Exercise prompt. Keep the wording of each record exactly the same when you repeat it, and leave out pictures.

Data extracts.
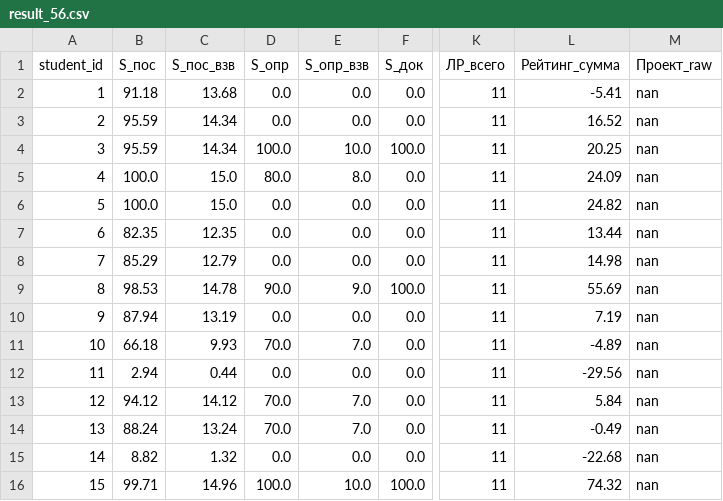
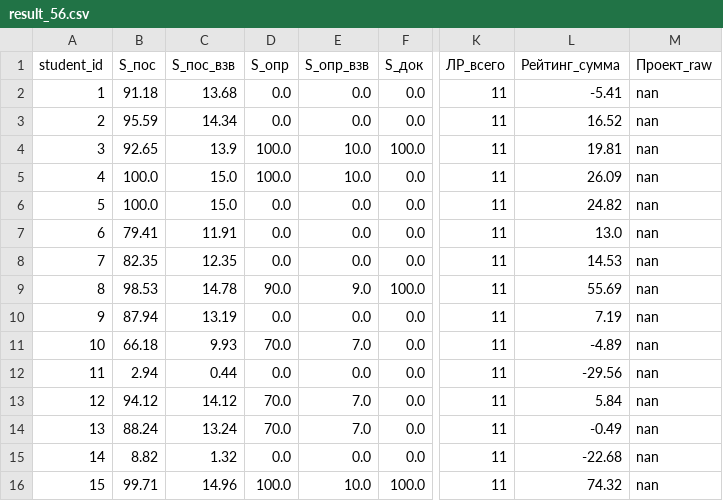
Before and after one commit to askras/mlda2025, a CSV file: brs/result_56.csv, drawn as a sheet; only a part is shown, gaps mark what is left out; the diff names each change by its address in the sheet, - before the commit and + after, or states it on an @@ line.

```diff
--- a/brs/result_56.csv
+++ b/brs/result_56.csv
-B4 (S_пос): 95.59
+B4 (S_пос): 92.65
-C4 (S_пос_взв): 14.34
+C4 (S_пос_взв): 13.9
-L4 (Рейтинг_сумма): 20.25
+L4 (Рейтинг_сумма): 19.81
-D5 (S_опр): 80.0
+D5 (S_опр): 100.0
-E5 (S_опр_взв): 8.0
+E5 (S_опр_взв): 10.0
-L5 (Рейтинг_сумма): 24.09
+L5 (Рейтинг_сумма): 26.09
-B7 (S_пос): 82.35
+B7 (S_пос): 79.41
-C7 (S_пос_взв): 12.35
+C7 (S_пос_взв): 11.91
-L7 (Рейтинг_сумма): 13.44
+L7 (Рейтинг_сумма): 13.0
-B8 (S_пос): 85.29
+B8 (S_пос): 82.35
-C8 (S_пос_взв): 12.79
+C8 (S_пос_взв): 12.35
-L8 (Рейтинг_сумма): 14.98
+L8 (Рейтинг_сумма): 14.53
```
Also changed, not shown: brs/result_57.csv, brs/result_58.csv, 3 other files.
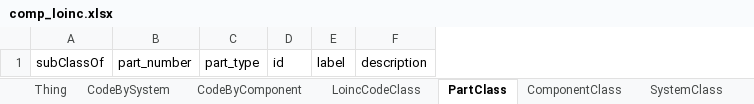
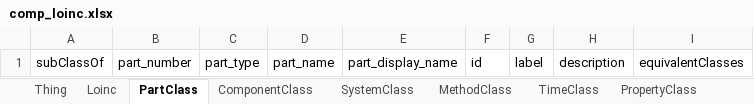
Before and after one commit to loinc/comp-loinc, an Excel workbook: project/excel/comp_loinc.xlsx, sheet PartClass, drawn as a sheet; values as stored, in another font and other column widths than the file's, no borders; the diff names each change by its address in the sheet, - before the commit and + after, or states it on an @@ line.

```diff
--- a/project/excel/comp_loinc.xlsx (sheet PartClass)
+++ b/project/excel/comp_loinc.xlsx (sheet PartClass)
-sheet tab: CodeBySystem
+sheet tab: Loinc
-sheet tab: CodeByComponent
+column D, row 1: part_name
+column E, row 1: part_display_name
+column I, row 1: equivalentClasses
```
Also changed, not shown: sheet LoincCodeClassNonIntersection, sheet LoincCodeClass, sheet ComponentClass, sheet SystemClass, sheet MethodClass, sheet TimeClass, 4 more sheets, other sheet tabs, 33 other files.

Response for this exercise.
Before and after one commit to askras/mlda2025, a CSV file: brs/result_56.csv, drawn as a sheet; only a part is shown, gaps mark what is left out; the diff names each change by its address in the sheet, - before the commit and + after, or states it on an @@ line.

```diff
--- a/brs/result_56.csv
+++ b/brs/result_56.csv
-B4 (S_пос): 95.59
+B4 (S_пос): 92.65
-C4 (S_пос_взв): 14.34
+C4 (S_пос_взв): 13.9
-L4 (Рейтинг_сумма): 20.25
+L4 (Рейтинг_сумма): 19.81
-D5 (S_опр): 80.0
+D5 (S_опр): 100.0
-E5 (S_опр_взв): 8.0
+E5 (S_опр_взв): 10.0
-L5 (Рейтинг_сумма): 24.09
+L5 (Рейтинг_сумма): 26.09
-B7 (S_пос): 82.35
+B7 (S_пос): 79.41
-C7 (S_пос_взв): 12.35
+C7 (S_пос_взв): 11.91
-L7 (Рейтинг_сумма): 13.44
+L7 (Рейтинг_сумма): 13.0
-B8 (S_пос): 85.29
+B8 (S_пос): 82.35
-C8 (S_пос_взв): 12.79
+C8 (S_пос_взв): 12.35
-L8 (Рейтинг_сумма): 14.98
+L8 (Рейтинг_сумма): 14.53
```
Also changed, not shown: brs/result_57.csv, brs/result_58.csv, 3 other files.
Before and after one commit to loinc/comp-loinc, an Excel workbook: project/excel/comp_loinc.xlsx, sheet PartClass, drawn as a sheet; values as stored, in another font and other column widths than the file's, no borders; the diff names each change by its address in the sheet, - before the commit and + after, or states it on an @@ line.

```diff
--- a/project/excel/comp_loinc.xlsx (sheet PartClass)
+++ b/project/excel/comp_loinc.xlsx (sheet PartClass)
-sheet tab: CodeBySystem
+sheet tab: Loinc
-sheet tab: CodeByComponent
+column D, row 1: part_name
+column E, row 1: part_display_name
+column I, row 1: equivalentClasses
```
Also changed, not shown: sheet LoincCodeClassNonIntersection, sheet LoincCodeClass, sheet ComponentClass, sheet SystemClass, sheet MethodClass, sheet TimeClass, 4 more sheets, other sheet tabs, 33 other files.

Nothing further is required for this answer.